Mr Carney repeated the Bank’s commitment these initiatives, and announced that it will also begin stress testing the UK economy this autumn for resilience against climate change, with testing due to finish in 2021.
He added: “The stress test will reveal the UK financial system’s ability to withstand the financial risks from climate change that arise from the increased frequency of weather events, and from the transition to a carbon-neutral emission economy.
“The test will motivate firms to address data gaps and to develop cutting-edge risk management consistent with a range of possible climate pathways, ranging from early and orderly to late and disruptive.
“This test will be the first of its kind to integrate climate scenarios with macroeconomic and financial models.
“With this new supervisory approach, the Bank will help ensure that the financial system is resilient to the risks and can take full advantage of the enormous opportunities in a carbon-neutral economy.”
Mansion House 2019: UK Treasury will launch two major reviews into payments and regulation
After a brief interruption by climate change protestors looking to make a statement about the role of financial services in environmental leadership, the Chancellor used his Mansion House address to discuss the thorny issue of Brexit and to announce two major reviews into the UK payments and regulatory landscapes.
He warned a no-deal scenario would be “damaging” to the UK economy, saying it would cause “short-term disruption” and leave it “permanently smaller” than if a withdrawal deal is agreed.
As Brexit “overshadows” the financial services industry in the country, Mr Hammond called on his audience to ensure the evolution of finance by “embracing change, disruption and challenge”.
He said: “I can announce this evening a Treasury-led review of the payments landscape bringing together policymakers and regulators to make sure that our regulation and infrastructure keeps pace with the dizzying array of new payments models.

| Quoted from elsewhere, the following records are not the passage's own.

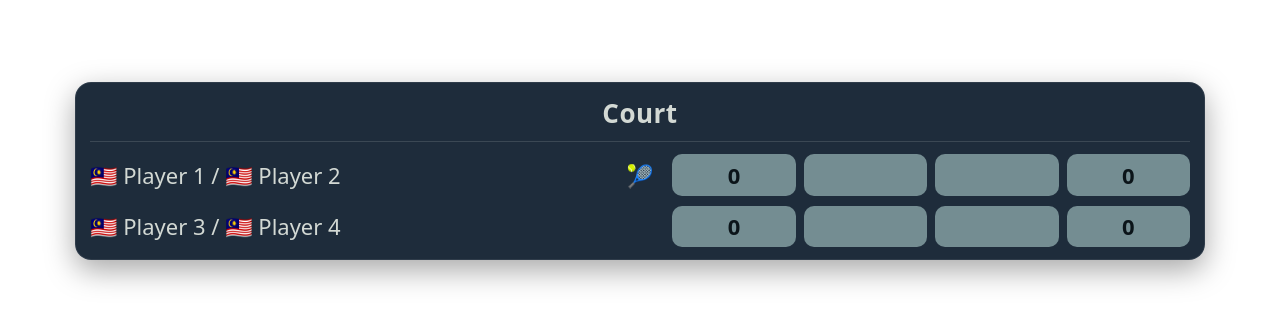
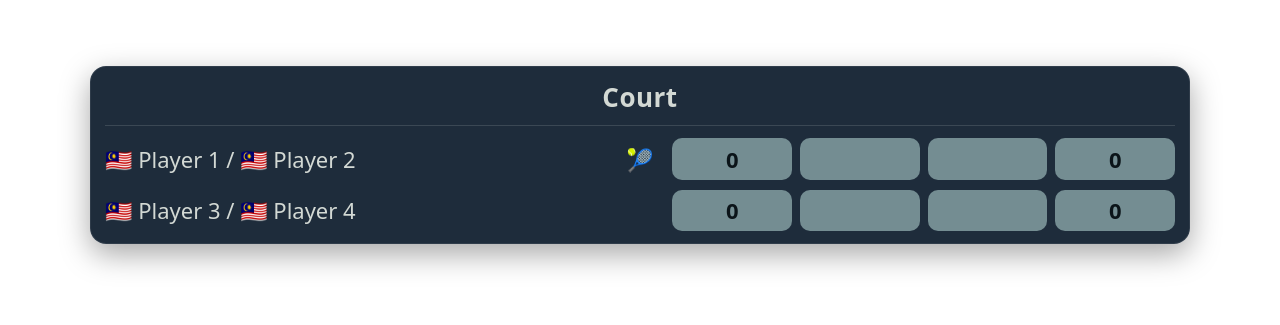
Before and after one commit to scrumpybeetlewink-arch/joyscores-jdp, a Next.js app: page /overlay in a window 1280 px wide. Shown: the part 245-570 px from the top of the page. Built offline with nearby package versions, Linux system fonts and the light colour scheme; no server answers.

Commit message:
Update layout.tsx

```diff
--- a/app/layout.tsx
+++ b/app/layout.tsx
@@ -1,24 +1,16 @@
-export const metadata = {
+// app/layout.tsx
+import type { Metadata } from "next";
+import "./globals.css";
+
+export const metadata: Metadata = {
   title: "JoyScores",
-  description: "Charcoal scoreboard with Firebase RTDB sync",
+  description: "Scoreboard",
 };
 
-// Single layout – no external CSS needed; pages inline what they need.
 export default function RootLayout({ children }: { children: React.ReactNode }) {
   return (
     <html lang="en">
-      <body
-        style={{
-          minHeight: "100vh",
-          margin: 0,
-          background: "#121a21",
-          color: "#e9edf3",
-          fontFamily:
-            'ui-sans-serif, system-ui, -apple-system, "Segoe UI", Roboto, "Helvetica Neue", Arial, "Noto Sans", "Liberation Sans", "Apple Color Emoji", "Segoe UI Emoji", "Segoe UI Symbol"',
-        }}
-      >
-        {children}
-      </body>
+      <body>{children}</body>
     </html>
   );
 }
```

“The second step in our plan is to launch a major, long-term review into the future of our regulatory framework.
“This review will deliver a regulatory system that continues to enable, rather than stifle, innovation that protects consumers, maintains the highest possible standards, is proportionate and policed by independent regulators, and recognises that the EU will continue to be one of our major trading partners – even as it lays the groundwork for the more global nature of our future financial services industry.
“The first phase of this review will take action to improve coordination between the regulatory authorities – starting with a summit of all the relevant regulators in a few weeks’ time, leading to a Treasury call for evidence before the summer.”